4. The mechanism of low temperature enhancement. Through targeted disruption of genes found to be upregulated with 15℃/30℃ microarrays, their roles in low temperature enhancement were analyzed. sll1566, the glucosylglycerolphosphate synthase gene showed no effect on it, while sll0629 and sll0330 showed remarkable effects on it. The role of slr1171 and desB in low temperature enhancement appeared to be wobbling.
The main conclusions of this study are as follows:
1. Exposure of cells grown at 30℃ to 5℃ with light of 100μE.m-2.s-1 caused decrease in viability of Synechocystis sp. PCC6803, growth at 15℃ before transfer to 5℃ could basically eliminate the effect of chilling under light. To this phenomenon, the author proposes the name ‘low temperature enhancement’.
2. By insertion mutagenesis of Synechocystis sp. PCC6803, chill and light-sensitive mutants were obtained; genes involved in cold adaptation were identified, including sll1242 and desD. Low temperature enhancement could more or less restore the tolerance of these mutants to chill and light conditions.

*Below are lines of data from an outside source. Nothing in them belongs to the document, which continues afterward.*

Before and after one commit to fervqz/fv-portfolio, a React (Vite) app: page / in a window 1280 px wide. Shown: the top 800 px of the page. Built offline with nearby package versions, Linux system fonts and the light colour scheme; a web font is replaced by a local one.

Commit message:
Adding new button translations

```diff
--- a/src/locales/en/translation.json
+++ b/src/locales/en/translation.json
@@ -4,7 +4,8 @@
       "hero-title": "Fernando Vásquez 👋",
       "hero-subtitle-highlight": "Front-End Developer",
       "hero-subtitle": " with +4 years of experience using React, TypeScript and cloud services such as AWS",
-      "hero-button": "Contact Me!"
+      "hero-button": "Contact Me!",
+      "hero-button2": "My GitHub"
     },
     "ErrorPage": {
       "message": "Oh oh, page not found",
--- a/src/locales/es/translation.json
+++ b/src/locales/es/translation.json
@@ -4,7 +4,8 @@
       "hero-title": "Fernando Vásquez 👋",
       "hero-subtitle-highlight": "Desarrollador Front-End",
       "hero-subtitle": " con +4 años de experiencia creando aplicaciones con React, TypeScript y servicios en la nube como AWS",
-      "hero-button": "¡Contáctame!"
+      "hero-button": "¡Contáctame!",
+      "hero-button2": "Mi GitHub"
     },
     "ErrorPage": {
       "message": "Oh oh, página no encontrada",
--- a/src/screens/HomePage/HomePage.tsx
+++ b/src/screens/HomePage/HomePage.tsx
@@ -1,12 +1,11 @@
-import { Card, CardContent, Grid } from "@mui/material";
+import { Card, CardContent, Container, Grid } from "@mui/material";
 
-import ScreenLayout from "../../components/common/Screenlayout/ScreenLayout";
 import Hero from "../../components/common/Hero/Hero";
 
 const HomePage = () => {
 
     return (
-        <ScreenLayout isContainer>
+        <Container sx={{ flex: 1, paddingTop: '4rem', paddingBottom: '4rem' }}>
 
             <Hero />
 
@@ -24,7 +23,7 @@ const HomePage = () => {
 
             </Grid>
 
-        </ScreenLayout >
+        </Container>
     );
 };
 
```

3. This study proposed a method to evaluate the role of single gene in the low temperature enhancement and directly showed the effects of sll0330, sll0629 and other genes on it.|